__Work item__
Determine how many lines in the records that follow hold the string "info". Only that number should be returned.

Entries supplied section start

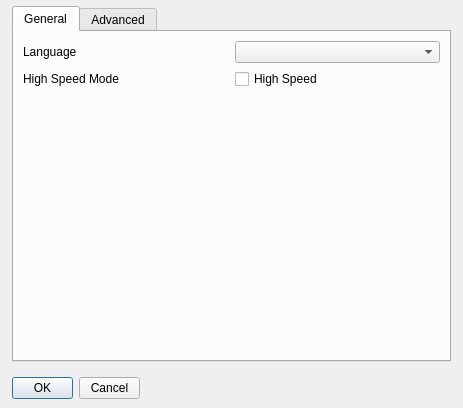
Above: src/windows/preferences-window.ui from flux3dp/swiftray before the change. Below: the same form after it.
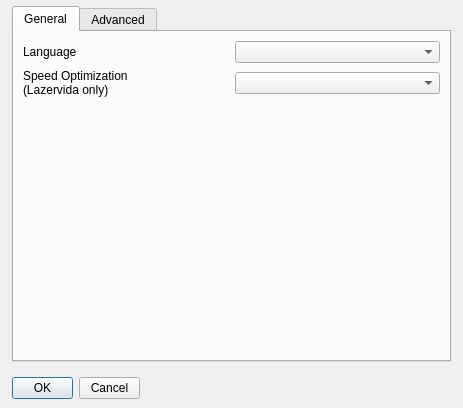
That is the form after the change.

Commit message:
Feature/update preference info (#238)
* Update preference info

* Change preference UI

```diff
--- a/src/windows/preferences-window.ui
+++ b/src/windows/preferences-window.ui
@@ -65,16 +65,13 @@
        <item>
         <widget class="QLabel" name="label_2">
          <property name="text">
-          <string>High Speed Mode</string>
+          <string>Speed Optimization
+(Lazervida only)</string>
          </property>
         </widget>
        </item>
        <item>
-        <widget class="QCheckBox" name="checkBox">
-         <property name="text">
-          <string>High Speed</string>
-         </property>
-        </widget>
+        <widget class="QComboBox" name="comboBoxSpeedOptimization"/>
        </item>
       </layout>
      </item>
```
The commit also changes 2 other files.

Entries supplied section end
Entries supplied section start

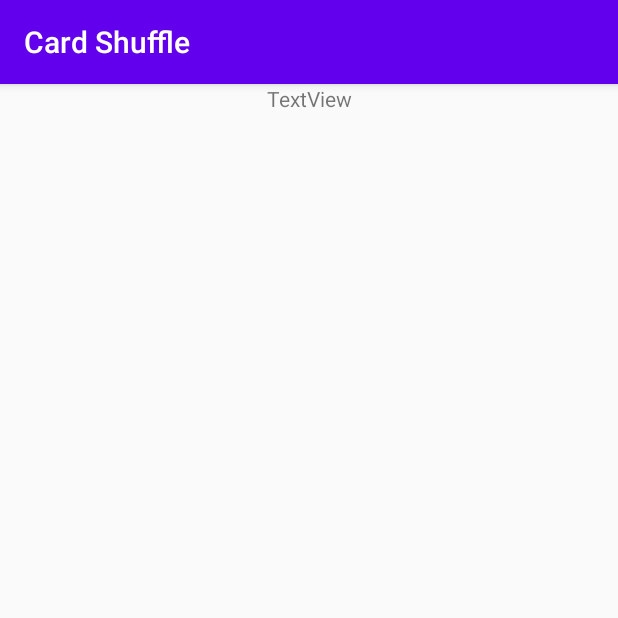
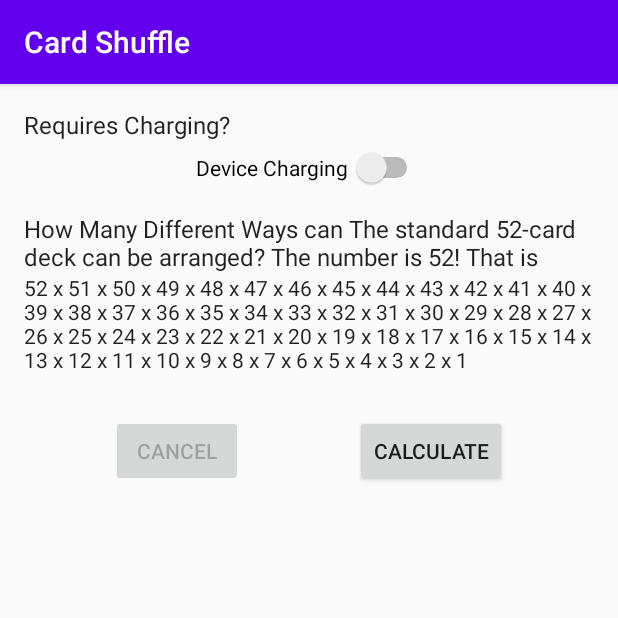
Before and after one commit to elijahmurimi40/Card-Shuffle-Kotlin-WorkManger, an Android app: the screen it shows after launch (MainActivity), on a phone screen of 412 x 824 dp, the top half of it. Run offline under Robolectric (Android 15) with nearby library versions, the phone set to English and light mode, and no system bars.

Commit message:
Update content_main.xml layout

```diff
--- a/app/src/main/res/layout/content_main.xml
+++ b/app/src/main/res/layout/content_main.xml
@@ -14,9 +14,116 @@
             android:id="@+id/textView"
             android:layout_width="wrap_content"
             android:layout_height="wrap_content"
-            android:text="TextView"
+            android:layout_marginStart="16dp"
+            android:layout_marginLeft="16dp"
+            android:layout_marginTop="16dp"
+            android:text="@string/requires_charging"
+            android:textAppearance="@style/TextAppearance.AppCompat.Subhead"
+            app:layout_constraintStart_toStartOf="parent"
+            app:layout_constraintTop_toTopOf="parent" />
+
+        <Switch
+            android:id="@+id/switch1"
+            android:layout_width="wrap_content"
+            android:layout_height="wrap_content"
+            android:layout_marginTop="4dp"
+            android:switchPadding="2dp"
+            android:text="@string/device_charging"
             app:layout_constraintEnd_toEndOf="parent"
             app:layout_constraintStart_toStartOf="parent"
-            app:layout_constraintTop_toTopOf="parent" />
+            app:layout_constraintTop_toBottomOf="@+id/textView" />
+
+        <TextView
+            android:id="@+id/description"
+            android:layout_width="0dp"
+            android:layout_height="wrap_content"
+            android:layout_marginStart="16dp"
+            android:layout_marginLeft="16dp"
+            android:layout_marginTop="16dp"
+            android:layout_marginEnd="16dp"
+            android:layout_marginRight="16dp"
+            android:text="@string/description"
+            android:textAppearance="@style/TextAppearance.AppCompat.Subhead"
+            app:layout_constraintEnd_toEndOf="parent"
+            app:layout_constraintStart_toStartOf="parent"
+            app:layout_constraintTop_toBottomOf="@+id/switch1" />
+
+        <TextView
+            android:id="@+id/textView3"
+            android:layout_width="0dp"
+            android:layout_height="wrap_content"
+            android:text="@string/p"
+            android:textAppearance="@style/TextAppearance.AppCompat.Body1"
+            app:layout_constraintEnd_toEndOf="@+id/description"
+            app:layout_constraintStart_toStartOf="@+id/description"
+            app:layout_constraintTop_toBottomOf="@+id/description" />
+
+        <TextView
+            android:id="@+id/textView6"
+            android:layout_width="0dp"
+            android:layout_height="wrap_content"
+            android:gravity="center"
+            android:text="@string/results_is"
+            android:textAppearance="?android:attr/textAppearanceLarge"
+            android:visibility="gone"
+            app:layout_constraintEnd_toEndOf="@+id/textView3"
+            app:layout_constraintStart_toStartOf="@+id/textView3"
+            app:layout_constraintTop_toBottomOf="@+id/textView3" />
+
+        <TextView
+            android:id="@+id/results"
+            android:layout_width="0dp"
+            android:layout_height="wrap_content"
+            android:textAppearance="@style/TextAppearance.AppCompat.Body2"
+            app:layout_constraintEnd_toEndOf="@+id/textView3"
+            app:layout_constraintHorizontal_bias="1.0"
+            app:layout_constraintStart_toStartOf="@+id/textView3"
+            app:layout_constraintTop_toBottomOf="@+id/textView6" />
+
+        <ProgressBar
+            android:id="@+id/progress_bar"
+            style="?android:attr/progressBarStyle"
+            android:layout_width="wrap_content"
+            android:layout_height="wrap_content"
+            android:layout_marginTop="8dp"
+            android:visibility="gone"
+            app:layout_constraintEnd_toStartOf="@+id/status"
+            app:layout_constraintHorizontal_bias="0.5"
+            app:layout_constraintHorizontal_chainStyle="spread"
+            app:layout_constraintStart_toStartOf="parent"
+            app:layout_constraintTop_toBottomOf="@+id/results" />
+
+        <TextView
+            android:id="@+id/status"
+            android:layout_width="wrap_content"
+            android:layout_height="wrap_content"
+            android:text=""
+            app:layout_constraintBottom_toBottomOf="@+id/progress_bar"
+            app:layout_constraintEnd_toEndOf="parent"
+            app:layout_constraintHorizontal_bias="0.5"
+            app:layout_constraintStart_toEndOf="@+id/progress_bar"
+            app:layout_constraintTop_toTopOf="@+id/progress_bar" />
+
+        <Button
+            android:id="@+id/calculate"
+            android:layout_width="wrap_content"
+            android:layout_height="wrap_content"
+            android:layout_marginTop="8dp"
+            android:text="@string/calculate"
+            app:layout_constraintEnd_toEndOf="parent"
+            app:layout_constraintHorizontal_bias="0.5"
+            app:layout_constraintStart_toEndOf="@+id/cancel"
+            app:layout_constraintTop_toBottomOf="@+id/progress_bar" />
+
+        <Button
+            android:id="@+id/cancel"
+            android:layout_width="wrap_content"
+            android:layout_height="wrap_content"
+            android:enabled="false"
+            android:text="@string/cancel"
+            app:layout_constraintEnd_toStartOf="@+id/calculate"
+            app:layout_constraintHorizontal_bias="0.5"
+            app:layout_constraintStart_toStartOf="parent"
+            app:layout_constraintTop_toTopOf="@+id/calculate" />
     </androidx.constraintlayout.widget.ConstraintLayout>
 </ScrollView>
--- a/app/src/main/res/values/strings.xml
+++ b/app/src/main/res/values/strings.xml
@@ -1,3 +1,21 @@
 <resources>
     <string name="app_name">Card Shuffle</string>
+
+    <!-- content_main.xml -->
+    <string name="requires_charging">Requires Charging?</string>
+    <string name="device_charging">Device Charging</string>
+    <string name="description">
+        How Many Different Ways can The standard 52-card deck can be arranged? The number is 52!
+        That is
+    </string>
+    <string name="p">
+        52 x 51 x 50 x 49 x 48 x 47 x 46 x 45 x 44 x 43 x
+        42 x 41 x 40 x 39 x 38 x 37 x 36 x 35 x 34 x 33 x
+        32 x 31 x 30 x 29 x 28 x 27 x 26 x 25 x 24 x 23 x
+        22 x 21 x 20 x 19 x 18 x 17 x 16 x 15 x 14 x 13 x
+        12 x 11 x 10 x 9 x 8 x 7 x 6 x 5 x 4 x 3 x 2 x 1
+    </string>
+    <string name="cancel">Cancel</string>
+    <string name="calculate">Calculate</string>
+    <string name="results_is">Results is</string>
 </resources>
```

Entries supplied section end
Entries supplied section start

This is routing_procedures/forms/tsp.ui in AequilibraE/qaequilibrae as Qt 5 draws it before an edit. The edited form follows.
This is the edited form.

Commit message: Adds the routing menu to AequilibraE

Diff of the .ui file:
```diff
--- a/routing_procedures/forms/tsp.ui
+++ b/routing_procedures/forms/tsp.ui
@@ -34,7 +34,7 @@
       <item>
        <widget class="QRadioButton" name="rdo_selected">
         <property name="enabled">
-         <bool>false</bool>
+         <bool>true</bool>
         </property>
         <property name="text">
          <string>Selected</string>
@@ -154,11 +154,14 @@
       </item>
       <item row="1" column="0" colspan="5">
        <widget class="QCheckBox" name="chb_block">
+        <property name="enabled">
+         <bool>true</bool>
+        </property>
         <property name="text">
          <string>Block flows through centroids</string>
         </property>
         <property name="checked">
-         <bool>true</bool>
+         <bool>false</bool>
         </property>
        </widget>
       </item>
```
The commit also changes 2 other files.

Entries supplied section end

__Answer box__
2